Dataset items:
□ □ □ □ □

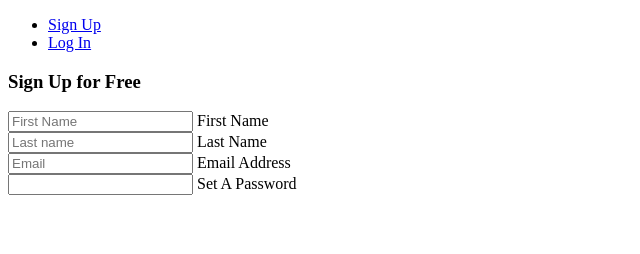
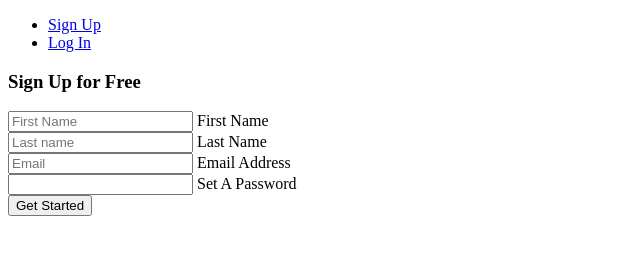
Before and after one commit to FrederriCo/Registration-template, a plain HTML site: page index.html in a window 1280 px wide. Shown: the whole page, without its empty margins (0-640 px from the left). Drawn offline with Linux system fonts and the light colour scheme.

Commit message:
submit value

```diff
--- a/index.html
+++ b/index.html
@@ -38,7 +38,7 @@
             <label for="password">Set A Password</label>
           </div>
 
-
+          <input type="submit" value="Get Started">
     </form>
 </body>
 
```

□ □ □ □ □

EXERCISE OBJECTIVE:
Check each line of the entries for the word "value". State how many lines hold it, and write nothing else.

RESPONSE TO THIS TASK:
2